word translated as “sighs” here is the same word as “snorts” in Psalm 10. Yet this is not a sigh of contempt, but of
longing. The word itself at its root involves
breath in one form or another. Whereas
the wicked huff at God, the righteous sigh for Him. The one breaths in contempt, the other
breathes in longing.
The words of the LORD [are] pure words,
silver refined in a [crucible] in/on the ground, purified seven times.
You, LORD, will keep them. You will protect him from this generation
Round about, the wicked walk back and
forth. For [vileness] is exalted among
the sons of Adam/man.
heard the Word of the Lord in answer to his prayer, David is now
confident. This confidence is not a
false bravado, putting on the same painted face as the hypocrites. Rather, this is the answer to his initial
question. When the world seems full of
wickedness and hypocrisy, it is not to be trusted. The Lord alone speaks words which are
absolutely trustworthy in every time.
Friend or foe, man may lie, but God will never lie.
Word is compared to refined silver. The
word translated as “crucible” occurs only here, but it seems clear enough from
the context that a smelter of some kind is in mind. Solomon ordered the casting of the bronze
utensils of the temple near the Jordan River using the clay there (1 Kings
7:46). In those days, and even in some
parts of the world today, a furnace may be built of clay and fired even for
casting metals. It is possible that this
crucible could be in the ground, but the point is the same. The silver is melted, the slag is removed,
and the process begins again. A
seven-fold purification would remove, even in the imprecise methods of ancient
days, virtually all of the impurities.
God’s Word is like pure silver, which we still value above many things
today. How much more then the words of
the living God?
also will protect His saints from the assaults of the wicked. The wicked walk back and forth, like an
animal stalking prey. “Vileness,”
another unique word, is exalted. The
world loves its own, even the hypocrite.
Yet the righteous has no reason to be afraid. The psalm is not ending on a dark note. Frequently in the Bible, the main thought of
a passage comes in the middle. If you
compare the last verse with the first of this psalm, you can see a similar idea
at play. The middle, and therefore the

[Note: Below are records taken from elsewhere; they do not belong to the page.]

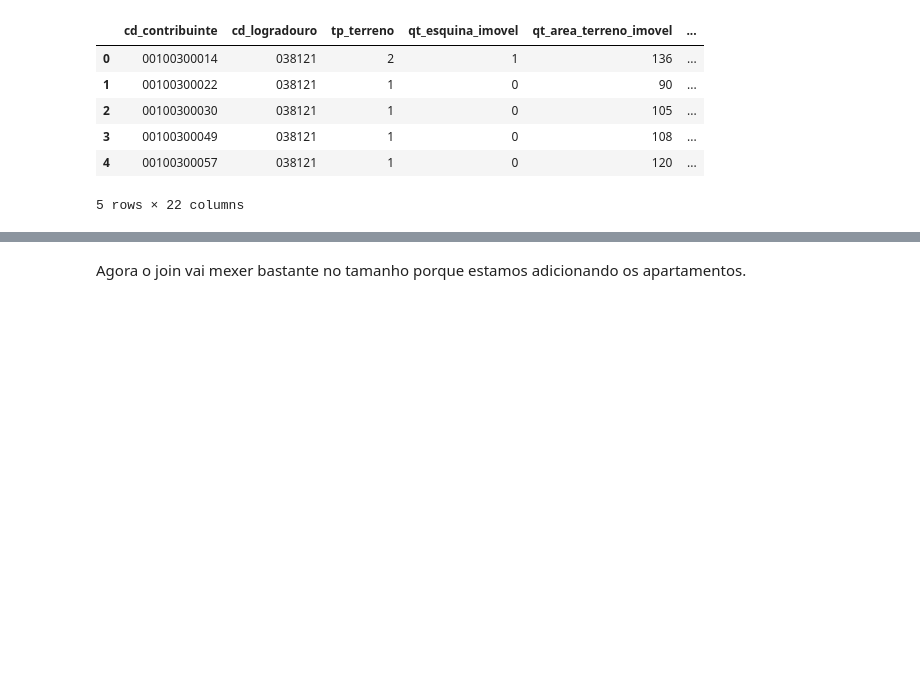
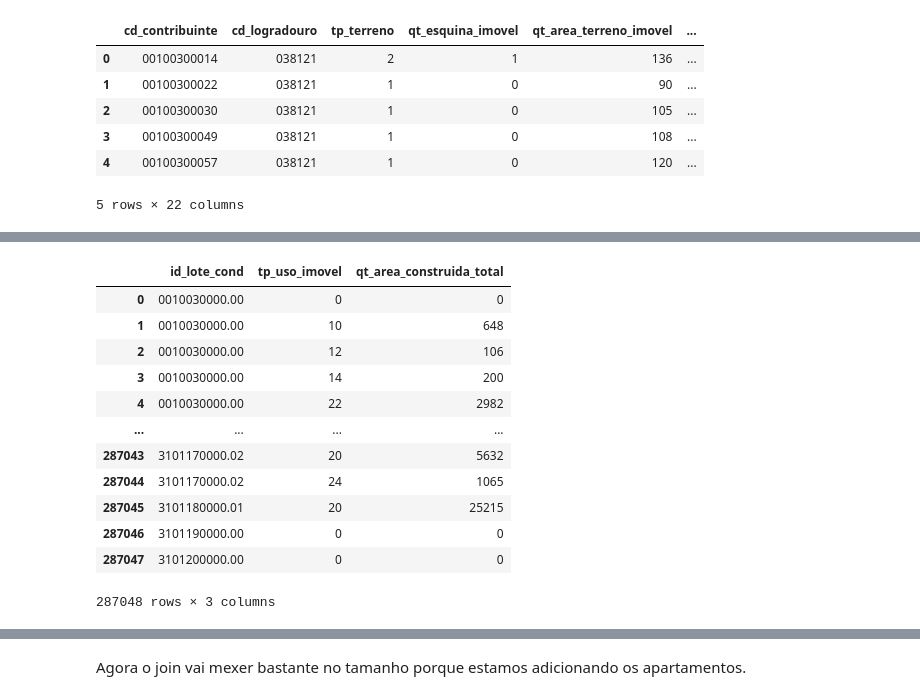
Before and after one commit to h-pgy/zoneamento_lotes_pmsp, a Jupyter notebook: 04_solicitacao_equipe_dimap1.ipynb, the cells around one changed output, grey strips where cells are left out. Cells and saved outputs as stored; diff of their text form; code cells hidden in the pictures; blank space fills up the shorter version.

```diff
--- a/04_solicitacao_equipe_dimap1.ipynb
+++ b/04_solicitacao_equipe_dimap1.ipynb
@@ -298,3 +302,19 @@ gdf.head()
+# %%
+df.groupby(['id_lote_cond', 'tp_uso_imovel'])['qt_area_construida_total'].sum().reset_index()
+# %% [output]
+|  | id_lote_cond | tp_uso_imovel | qt_area_construida_total |
+| 0 | 0010030000.00 | 0 | 0 |
+| 1 | 0010030000.00 | 10 | 648 |
+| 2 | 0010030000.00 | 12 | 106 |
+| 3 | 0010030000.00 | 14 | 200 |
+| 4 | 0010030000.00 | 22 | 2982 |
+| ... | ... | ... | ... |
+| 287043 | 3101170000.02 | 20 | 5632 |
+| 287044 | 3101170000.02 | 24 | 1065 |
+| 287045 | 3101180000.01 | 20 | 25215 |
+| 287046 | 3101190000.00 | 0 | 0 |
+| 287047 | 3101200000.00 | 0 | 0 |
+287048 rows × 3 columns
 # %%
 gdf['id_lote_cond'] = gdf['cod_setor'] + gdf['cod_qp'] + gdf['cod_lote'] + '.' + gdf['cod_cond']
 # %%
```
Also changed, not shown: parts of 36 cells of this notebook, 1 other file.
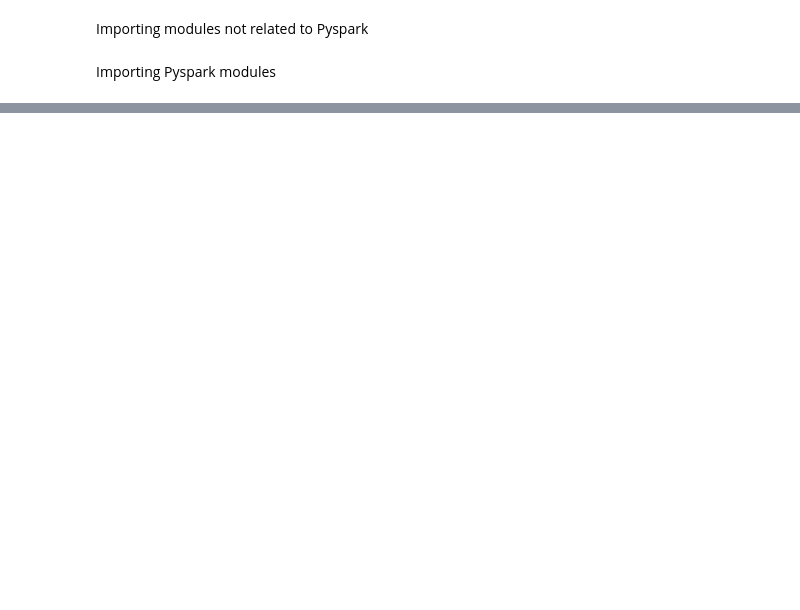
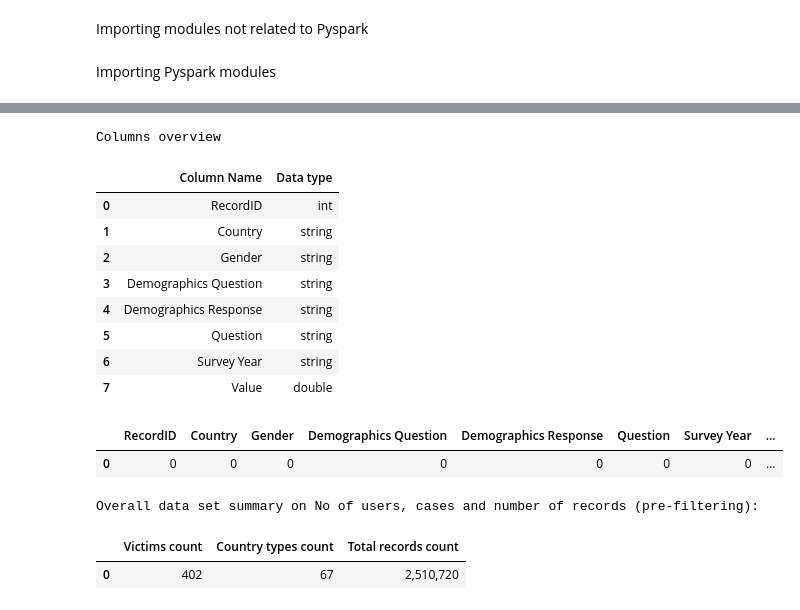
Before and after one commit to Sypher003/BDA-mini-project, a Jupyter notebook: bdamp.ipynb, the cells around one changed output, grey strips where cells are left out. Cells and saved outputs as stored; diff of their text form; code cells hidden in the pictures; blank space fills up the shorter version.

```diff
--- a/bdamp.ipynb
+++ b/bdamp.ipynb
@@ -48,0 +86,59 @@ from pyspark.sql.types import *
+# %%
+print('Columns overview')
+pd.DataFrame(df.dtypes, columns = ['Column Name','Data type'])
+# %% [output]
+Columns overview
+|  | Column Name | Data type |
+| 0 | RecordID | int |
+| 1 | Country | string |
+| 2 | Gender | string |
+| 3 | Demographics Question | string |
+| 4 | Demographics Response | string |
+| 5 | Question | string |
+| 6 | Survey Year | string |
+| 7 | Value | double |
+# %%
+string_columns = ['Country', 'Gender', 'Demographics Question', 'Demographics Response', 'Question', 'Survey Year']
+numeric_columns = ['RecordID','Value']
+missing_values = {}
+for index, column in enumerate(df.columns):
+    if column in string_columns:
+        missing_count = df.filter(col(column).eqNullSafe(None) | col(column).isNull()).count()
+        missing_values.update({column:missing_count})
+    if column in numeric_columns:
+        missing_count = df.where(col(column).isin([0,None,np.nan])).count()
+        missing_values.update({column:missing_count})
+missing_df = pd.DataFrame.from_dict([missing_values])
+missing_df
+# %% [output]
+|  | RecordID | Country | Gender | Demographics Question | Demographics Response | Question | Survey Year | ... |
+| 0 | 0 | 0 | 0 | 0 | 0 | 0 | 0 | ... |
+# %%
+df = df.withColumn('ViolenceRecordCount',col('RecordID'))
+
+def Violence_record_summarize(df):
+    victims_count = format(df.select('RecordID').distinct().count(), ',d')
+    country_count = str(df.select('Country').distinct().count())
+    sum_temp = df.agg(functions.sum('ViolenceRecordCount')).toPandas()
+    total_records_count = format(sum_temp['sum(ViolenceRecordCount)'][0],',d')
+    columns=['Victims count', 'Country types count', 'Total records count']
+    data = [[victims_count], [country_count], [total_records_count]]
+    sum_dict = {column: data[i] for i, column in enumerate(columns)}
+    sum_df = pd.DataFrame.from_dict(sum_dict)[columns]
+    gender_user_count = df.select('Gender','RecordId').distinct().groupBy('Gender').count().toPandas()
+    gender_activities_count = df.groupBy('Gender').count().toPandas()
+    gender_user_activity_count = gender_user_count.join(
+        gender_activities_count.set_index('Gender'), on='Gender'
+        , how='inner', lsuffix='_gu'
+    )
+    gender_user_activity_count.columns = ['Gender', 'No. of users', 'Violence Record count']
+
+    return sum_df, gender_user_activity_count
+
+sum_dfs= Violence_record_summarize(df)
+print('\nOverall data set summary on No of users, cases and number of records (pre-filtering):')
+sum_dfs[0]
+# %% [output]
+Overall data set summary on No of users, cases and number of records (pre-filtering):
+|  | Victims count | Country types count | Total records count |
+| 0 | 402 | 67 | 2,510,720 |
```
Also changed, not shown: parts of 5 cells of this notebook.
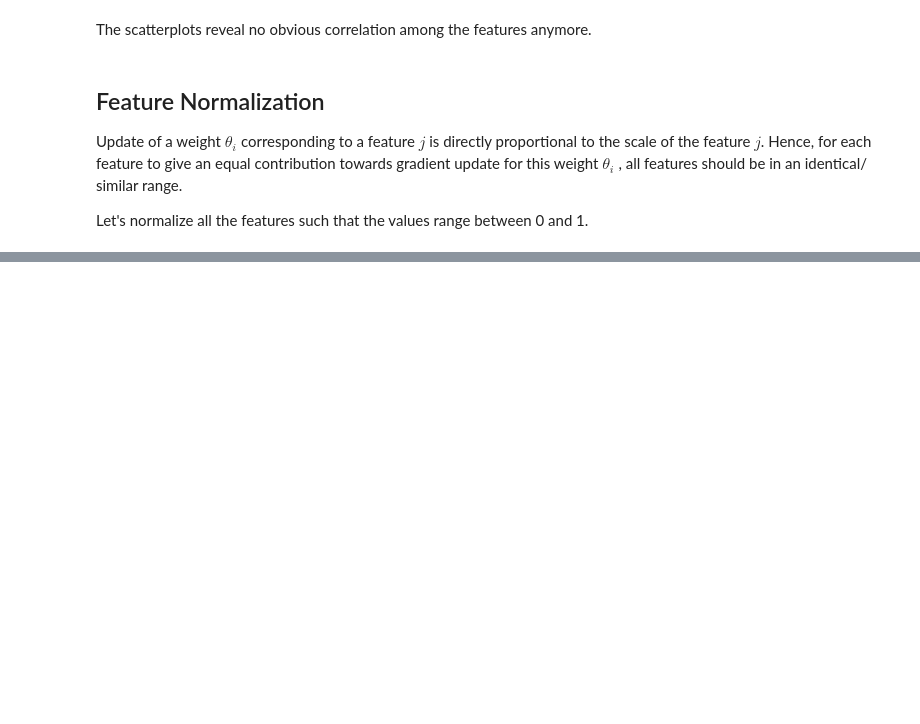
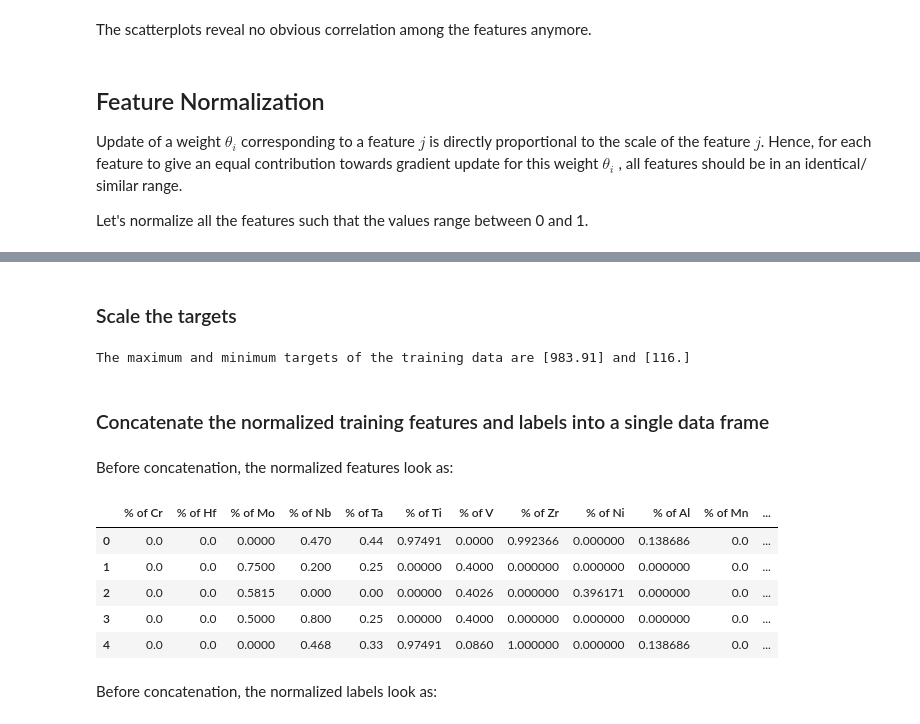
Before and after one commit to being-aerys/Regression_to_Predict_Alloy_Hardness, a Jupyter notebook: Source_Codes/Feature_Engineering_for_Alloys.ipynb, the cells around one changed output, grey strips where cells are left out. Saved outputs shown, nothing was run; the diff lists cells and outputs as text; code cells hidden in the pictures; blank space fills up the shorter version.

```diff
--- a/Source_Codes/Feature_Engineering_for_Alloys.ipynb
+++ b/Source_Codes/Feature_Engineering_for_Alloys.ipynb
@@ -337,0 +351,30 @@ normalized_training_features.describe()
+# %% [markdown]
+### Scale the targets
+# %%
+#Store the name of the label name before passing through the scaler.
+label_column_name = raw_training_labels.columns
+
+target_scaler = MinMaxScaler()
+normalized_training_labels = pd.DataFrame(target_scaler.fit_transform(raw_training_labels))
+
+#reassign the name to the label
+normalized_training_labels.columns = label_column_name
+
+print(f"The maximum and minimum targets of the training data are {target_scaler.data_max_} and {target_scaler.data_min_}")
+# %% [output]
+The maximum and minimum targets of the training data are [983.91] and [116.]
+# %% [markdown]
+### Concatenate the normalized training features and labels into a single data frame
+# %% [markdown]
+Before concatenation, the normalized features look as:
+# %%
+normalized_training_features.head()
+# %% [output]
+|  | % of Cr | % of Hf | % of Mo | % of Nb | % of Ta | % of Ti | % of V | % of Zr | % of Ni | % of Al | % of Mn | ... |
+| 0 | 0.0 | 0.0 | 0.0000 | 0.470 | 0.44 | 0.97491 | 0.0000 | 0.992366 | 0.000000 | 0.138686 | 0.0 | ... |
+| 1 | 0.0 | 0.0 | 0.7500 | 0.200 | 0.25 | 0.00000 | 0.4000 | 0.000000 | 0.000000 | 0.000000 | 0.0 | ... |
+| 2 | 0.0 | 0.0 | 0.5815 | 0.000 | 0.00 | 0.00000 | 0.4026 | 0.000000 | 0.396171 | 0.000000 | 0.0 | ... |
+| 3 | 0.0 | 0.0 | 0.5000 | 0.800 | 0.25 | 0.00000 | 0.4000 | 0.000000 | 0.000000 | 0.000000 | 0.0 | ... |
+| 4 | 0.0 | 0.0 | 0.0000 | 0.468 | 0.33 | 0.97491 | 0.0860 | 1.000000 | 0.000000 | 0.138686 | 0.0 | ... |
+# %% [markdown]
+Before concatenation, the normalized labels look as:
```
Also changed, not shown: parts of 29 cells of this notebook, 4 other files.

main point, is the prophecy of the Lord in verse 5. God will arise and defend His Church, and
both foe and traitor will receive the due reward of the evil when He comes to
judge the earth.